§ EXERCISE DETAILS
Find the word "title" in the data, then copy each line where it is found.

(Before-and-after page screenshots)
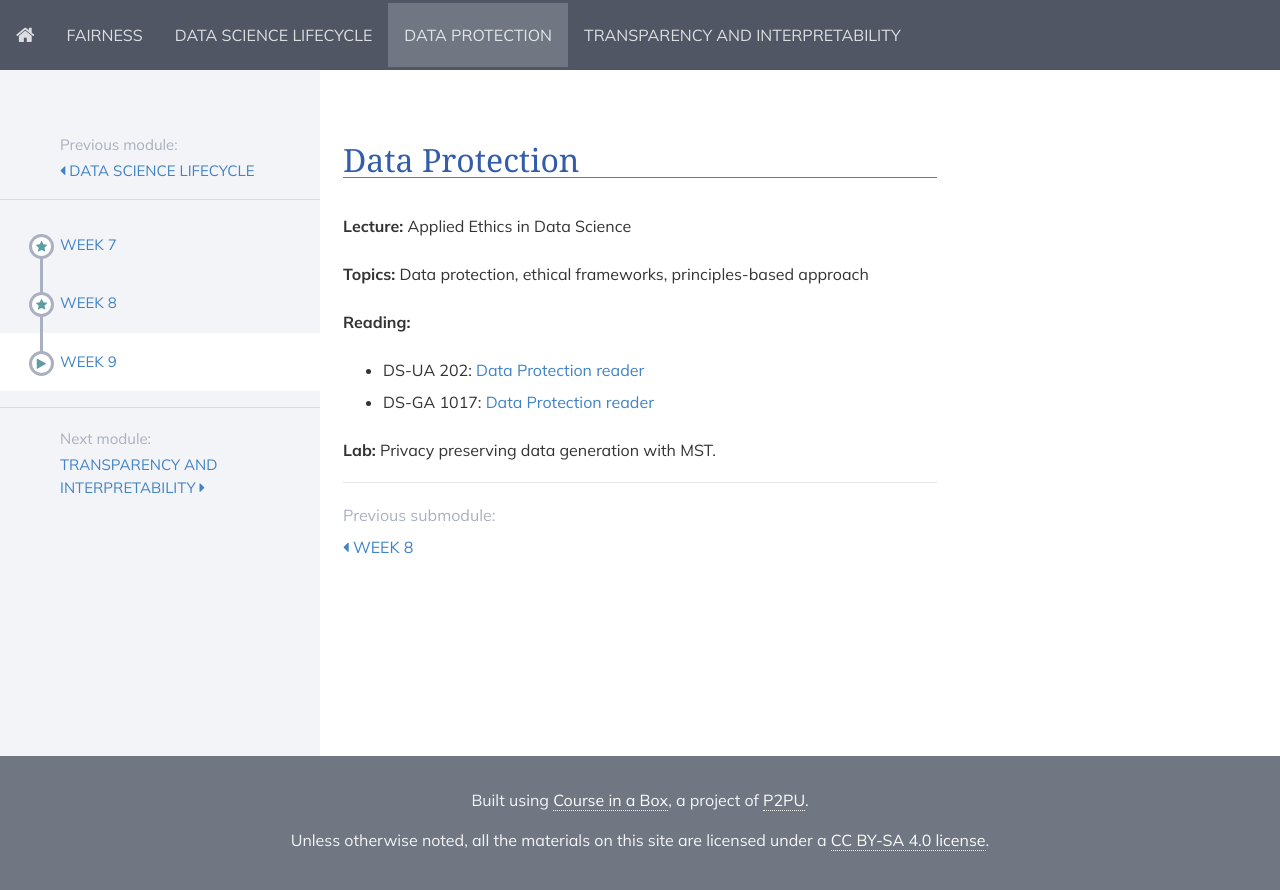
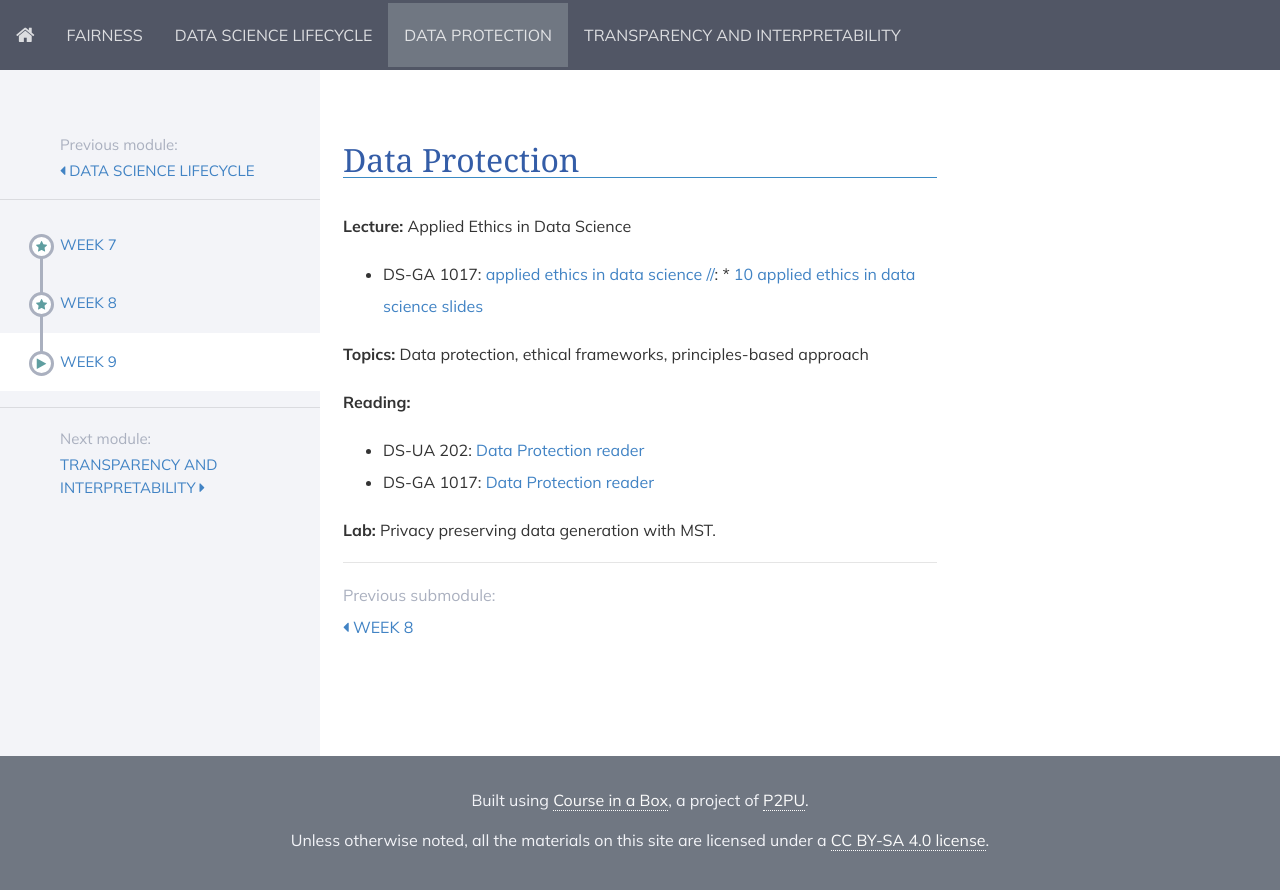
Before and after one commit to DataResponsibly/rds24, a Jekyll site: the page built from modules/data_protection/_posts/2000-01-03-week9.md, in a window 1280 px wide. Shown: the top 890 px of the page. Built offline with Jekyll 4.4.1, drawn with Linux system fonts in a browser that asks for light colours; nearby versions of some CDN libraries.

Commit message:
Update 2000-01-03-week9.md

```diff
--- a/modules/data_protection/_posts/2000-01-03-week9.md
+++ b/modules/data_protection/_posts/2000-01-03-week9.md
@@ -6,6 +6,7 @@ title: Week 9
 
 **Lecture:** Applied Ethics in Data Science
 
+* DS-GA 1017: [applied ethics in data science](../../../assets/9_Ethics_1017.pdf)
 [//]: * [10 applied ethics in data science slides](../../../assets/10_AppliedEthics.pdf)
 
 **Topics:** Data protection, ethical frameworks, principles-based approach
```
--
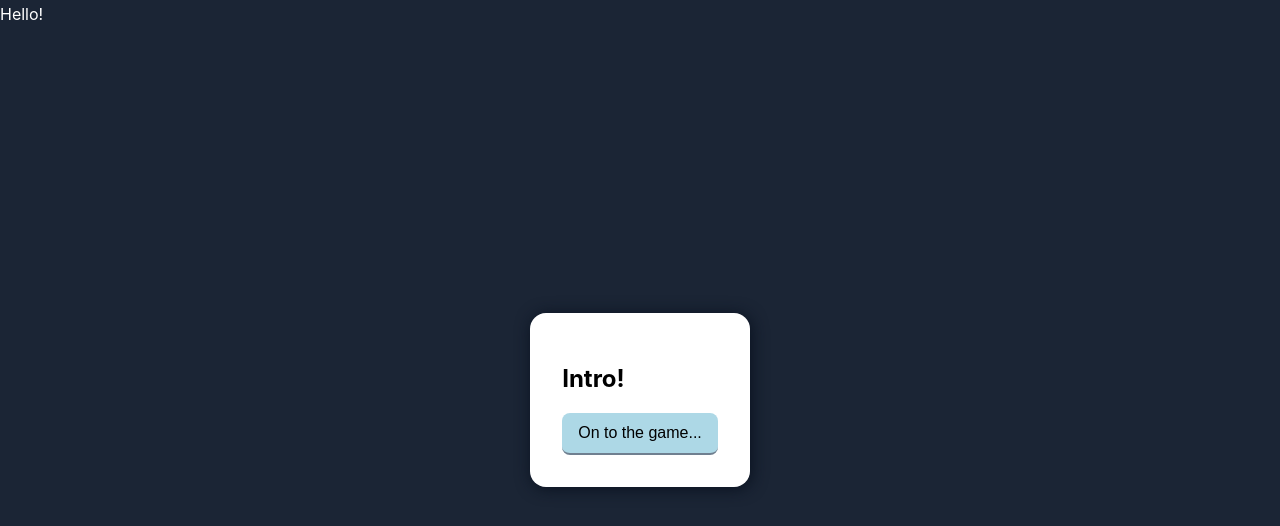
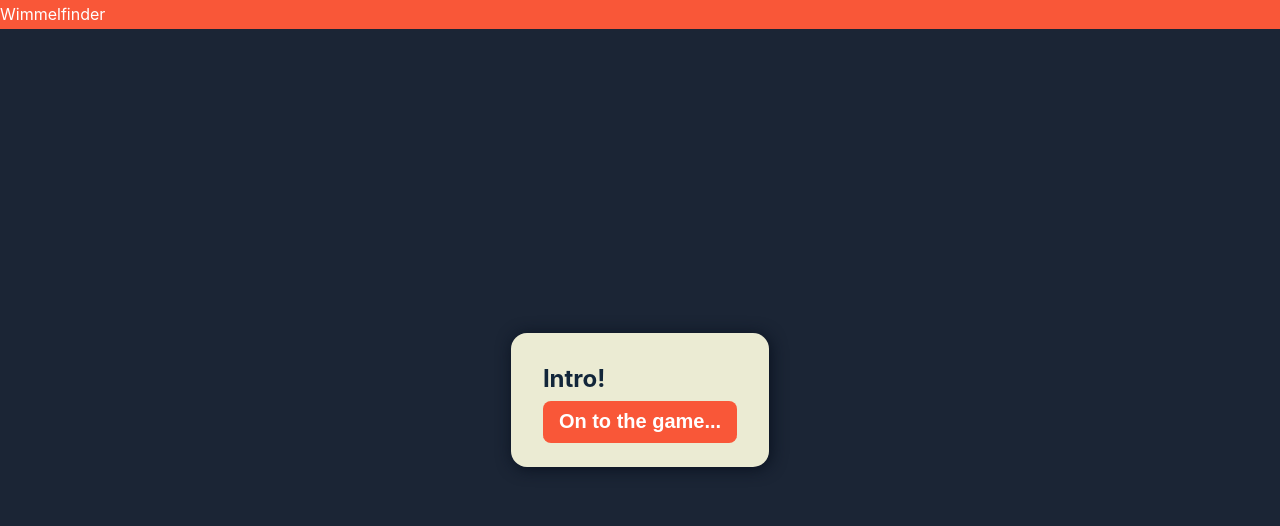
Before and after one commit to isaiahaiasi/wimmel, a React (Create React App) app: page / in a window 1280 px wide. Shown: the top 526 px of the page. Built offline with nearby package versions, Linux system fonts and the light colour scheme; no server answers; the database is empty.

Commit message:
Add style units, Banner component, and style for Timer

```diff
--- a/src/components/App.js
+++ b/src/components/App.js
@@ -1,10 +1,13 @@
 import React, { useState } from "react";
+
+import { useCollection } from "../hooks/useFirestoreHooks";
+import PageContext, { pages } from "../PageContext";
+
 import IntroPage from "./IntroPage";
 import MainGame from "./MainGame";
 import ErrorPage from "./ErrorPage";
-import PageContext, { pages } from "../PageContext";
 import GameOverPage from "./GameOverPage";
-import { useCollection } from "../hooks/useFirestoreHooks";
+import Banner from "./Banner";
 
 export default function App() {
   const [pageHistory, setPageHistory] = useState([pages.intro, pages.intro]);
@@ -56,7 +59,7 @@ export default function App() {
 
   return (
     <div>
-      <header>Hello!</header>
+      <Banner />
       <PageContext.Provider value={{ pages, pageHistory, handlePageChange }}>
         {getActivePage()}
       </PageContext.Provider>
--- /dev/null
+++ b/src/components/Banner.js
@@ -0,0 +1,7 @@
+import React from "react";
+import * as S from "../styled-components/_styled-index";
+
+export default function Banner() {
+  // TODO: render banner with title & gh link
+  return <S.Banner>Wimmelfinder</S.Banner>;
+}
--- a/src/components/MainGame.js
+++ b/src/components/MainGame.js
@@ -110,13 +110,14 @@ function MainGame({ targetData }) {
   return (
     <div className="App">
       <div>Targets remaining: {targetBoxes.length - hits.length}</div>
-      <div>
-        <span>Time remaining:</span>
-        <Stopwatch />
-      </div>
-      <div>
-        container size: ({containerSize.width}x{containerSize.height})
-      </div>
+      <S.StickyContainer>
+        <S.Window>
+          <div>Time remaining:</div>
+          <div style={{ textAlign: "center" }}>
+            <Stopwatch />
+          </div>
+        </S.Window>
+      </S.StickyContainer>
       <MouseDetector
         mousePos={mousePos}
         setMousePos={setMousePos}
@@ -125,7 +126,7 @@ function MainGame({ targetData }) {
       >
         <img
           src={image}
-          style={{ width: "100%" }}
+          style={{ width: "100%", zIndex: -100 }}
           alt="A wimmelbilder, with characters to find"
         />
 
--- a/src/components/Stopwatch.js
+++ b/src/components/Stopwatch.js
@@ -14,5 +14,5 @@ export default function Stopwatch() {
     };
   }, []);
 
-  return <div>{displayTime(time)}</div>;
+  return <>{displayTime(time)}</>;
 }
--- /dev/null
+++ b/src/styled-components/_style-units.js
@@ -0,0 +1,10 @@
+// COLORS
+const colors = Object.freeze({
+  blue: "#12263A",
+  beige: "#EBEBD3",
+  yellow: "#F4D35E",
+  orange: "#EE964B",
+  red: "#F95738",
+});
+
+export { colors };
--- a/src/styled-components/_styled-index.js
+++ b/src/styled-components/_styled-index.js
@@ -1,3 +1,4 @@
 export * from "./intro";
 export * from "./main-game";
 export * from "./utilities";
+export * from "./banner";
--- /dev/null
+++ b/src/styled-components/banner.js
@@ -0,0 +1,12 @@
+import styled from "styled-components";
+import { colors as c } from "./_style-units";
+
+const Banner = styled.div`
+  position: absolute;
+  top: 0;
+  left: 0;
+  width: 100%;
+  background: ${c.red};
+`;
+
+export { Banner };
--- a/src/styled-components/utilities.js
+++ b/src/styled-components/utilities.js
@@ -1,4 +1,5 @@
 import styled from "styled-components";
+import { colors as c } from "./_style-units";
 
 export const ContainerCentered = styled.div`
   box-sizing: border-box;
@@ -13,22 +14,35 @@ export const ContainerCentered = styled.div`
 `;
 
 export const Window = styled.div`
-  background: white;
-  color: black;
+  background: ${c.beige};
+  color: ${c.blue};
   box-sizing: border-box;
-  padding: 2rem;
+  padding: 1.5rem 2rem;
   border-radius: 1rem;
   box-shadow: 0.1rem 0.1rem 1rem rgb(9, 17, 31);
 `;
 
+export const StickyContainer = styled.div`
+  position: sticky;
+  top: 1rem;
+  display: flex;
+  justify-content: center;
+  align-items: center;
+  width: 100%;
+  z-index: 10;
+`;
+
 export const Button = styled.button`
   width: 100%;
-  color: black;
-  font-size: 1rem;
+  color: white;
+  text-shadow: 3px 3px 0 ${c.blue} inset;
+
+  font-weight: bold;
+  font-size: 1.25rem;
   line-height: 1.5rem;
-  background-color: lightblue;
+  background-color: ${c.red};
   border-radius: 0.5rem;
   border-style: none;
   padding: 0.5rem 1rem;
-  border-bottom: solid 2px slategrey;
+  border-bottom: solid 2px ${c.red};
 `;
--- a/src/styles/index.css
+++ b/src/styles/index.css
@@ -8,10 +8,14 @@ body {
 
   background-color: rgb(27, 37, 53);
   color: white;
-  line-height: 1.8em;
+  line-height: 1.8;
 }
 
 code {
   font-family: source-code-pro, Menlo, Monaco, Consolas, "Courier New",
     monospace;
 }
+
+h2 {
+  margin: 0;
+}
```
...
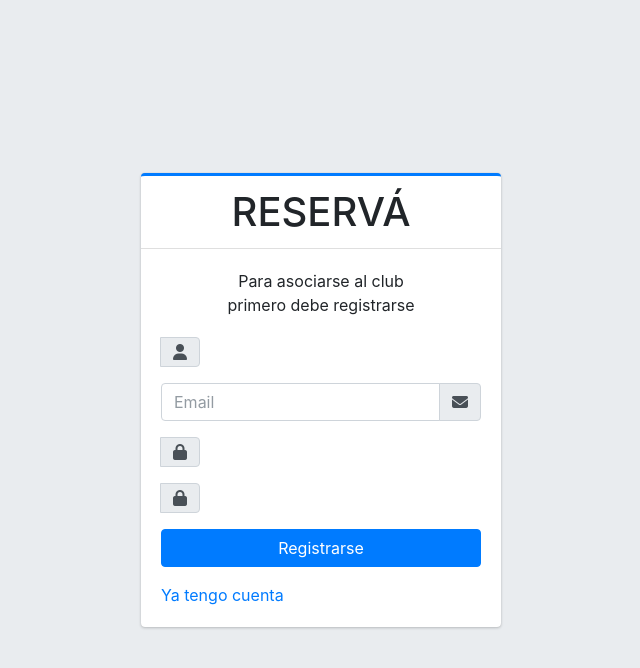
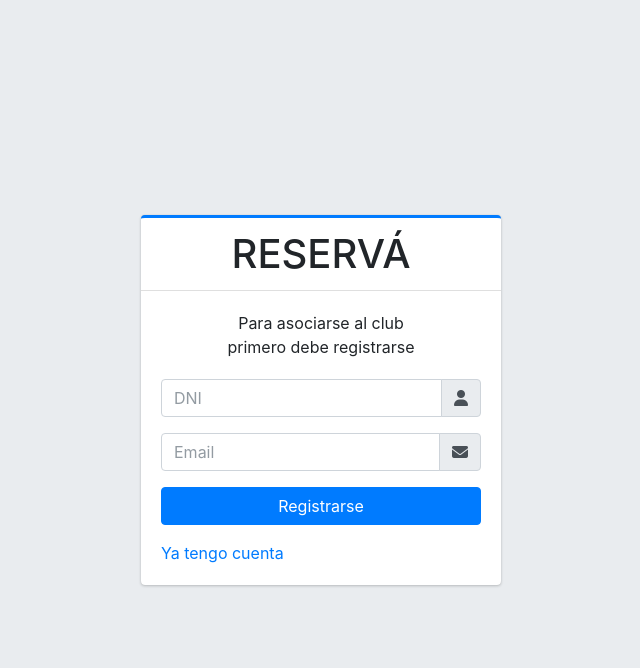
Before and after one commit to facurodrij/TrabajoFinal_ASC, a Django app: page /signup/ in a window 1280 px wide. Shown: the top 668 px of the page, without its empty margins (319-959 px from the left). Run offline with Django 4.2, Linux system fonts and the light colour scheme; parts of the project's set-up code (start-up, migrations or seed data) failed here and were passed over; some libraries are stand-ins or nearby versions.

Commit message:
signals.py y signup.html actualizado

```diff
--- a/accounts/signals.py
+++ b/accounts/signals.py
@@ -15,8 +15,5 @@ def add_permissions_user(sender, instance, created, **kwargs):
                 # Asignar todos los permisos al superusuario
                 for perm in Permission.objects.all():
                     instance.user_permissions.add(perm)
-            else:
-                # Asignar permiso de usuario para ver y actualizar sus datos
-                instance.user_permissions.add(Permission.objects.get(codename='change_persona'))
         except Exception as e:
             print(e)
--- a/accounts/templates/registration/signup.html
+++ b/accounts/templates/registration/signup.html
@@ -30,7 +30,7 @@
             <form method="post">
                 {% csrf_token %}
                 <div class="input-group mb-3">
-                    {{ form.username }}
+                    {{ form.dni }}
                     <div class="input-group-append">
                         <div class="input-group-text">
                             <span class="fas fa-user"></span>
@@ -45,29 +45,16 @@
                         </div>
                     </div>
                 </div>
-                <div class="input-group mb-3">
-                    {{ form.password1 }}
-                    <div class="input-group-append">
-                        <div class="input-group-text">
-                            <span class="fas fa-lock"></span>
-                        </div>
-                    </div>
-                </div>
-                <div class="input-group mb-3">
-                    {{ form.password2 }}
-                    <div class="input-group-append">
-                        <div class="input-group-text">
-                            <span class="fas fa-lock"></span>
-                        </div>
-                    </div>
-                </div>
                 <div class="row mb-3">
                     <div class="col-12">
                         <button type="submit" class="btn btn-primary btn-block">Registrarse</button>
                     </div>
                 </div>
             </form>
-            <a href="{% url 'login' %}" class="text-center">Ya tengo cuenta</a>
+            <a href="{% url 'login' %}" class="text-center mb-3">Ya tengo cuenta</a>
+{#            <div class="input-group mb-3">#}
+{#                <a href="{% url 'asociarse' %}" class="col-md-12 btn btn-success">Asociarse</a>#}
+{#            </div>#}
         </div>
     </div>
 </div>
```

§ TASK ANSWER
@@ -6,6 +6,7 @@ title: Week 9
+  // TODO: render banner with title & gh link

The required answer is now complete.